The test showed significant gastric emptying delay and was confirmed from that test, and the symtpoms of 24/7 nausea, distention, pain, early satiety and bloating, that I had gastroparesis. No one knows how I developed it, but it is hypothesized that I contracted a virus which ate away at my vagus nerve controlling my stomach, thus partially paralyzing it. I have idiopathic gastroparesis. Finally a diagnosis, but now what?
First round of motility drugs started, in hopes it would stimulate my stomach to empty. I was started on Reglan (metoclopramide), 4x a day 30 minutes before every meal and one before bed. Two days into this treatment and I had to stop. I developed severe anxiety and hand tremors (which I still experience a bit even today). This is because Reglan can cross the brain/blood barrier and mess with the nerves in the brain. Sometimes it can cause permanent Tardive Dyskinesia, something I feared I was developing. Some people, however, have a lot of success with Reglan and have taken it for many years without any issues.
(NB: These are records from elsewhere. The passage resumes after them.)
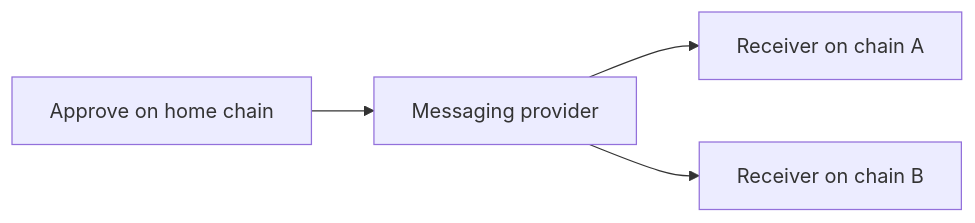
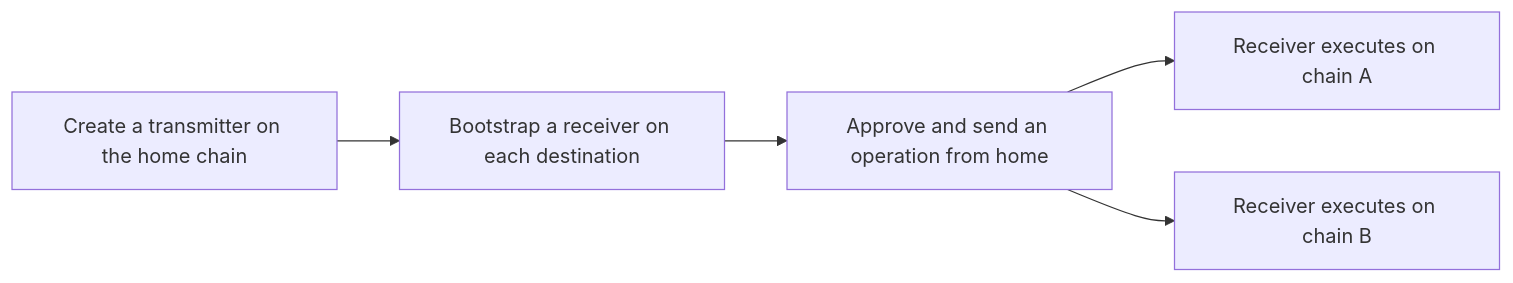
One commit to crossecute/protocol changed the first of 5 diagrams in README.md. Above: the diagram before and after it, drawn with Mermaid. The commit also changed other lines of this file, not shown here.

Commit message:
docs(protocol): diagram the operation lifecycle

````diff
--- a/README.md
+++ b/README.md
@@ -5,6 +7,7 @@
 ```mermaid
 flowchart LR
-    Home["Approve on home chain"] --> Provider["Messaging provider"]
-    Provider --> A["Receiver on chain A"]
-    Provider --> B["Receiver on chain B"]
+    Create["Create a transmitter on the home chain"] --> Setup["Bootstrap a receiver on each destination"]
+    Setup --> Send["Approve and send an operation from home"]
+    Send --> A["Receiver executes on chain A"]
+    Send --> B["Receiver executes on chain B"]
 ```
````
For me though, this unfortunately, was not the case.
After I got off Reglan, I was tried on Erythromycin. Erythromycin is actually an antibiotic but has a side-effect of increasing gastric and intestinal motility. Yeah, I got prescribed something for its side effect. Sadly, this also did not help me. A minor setback given that under my impression, Erythromycin can only be used as a temporary solution since the antibiotic often becomes ineffective as the body adapts to it.
My doctor offered a last hope for relief by medication, and that hope was called Domperidone. Domperidone is not available in the United States but can be ordered from other countries (usually Canada) if accompanied by a doctor prescription. The reason it isn’t available in the United States is due to a slight side effect of tachycardia, or rapid heart rate, which could cause heart attacks. This is why your doctor may do periodic EKGs while taking Domperidone. Domperidone also takes awhile to kick in. I took it for 2 months without seeing any changes and therefore stopped the medication. Nothing seemed to work, and I continued to lose weight and feel sick. My doctor felt that surgery was the next step in controlling symptoms of my gastroparesis.
I did however have to remain on maintenance medications and here is a link to that silly dropdown menu some browsers have difficulty handling =)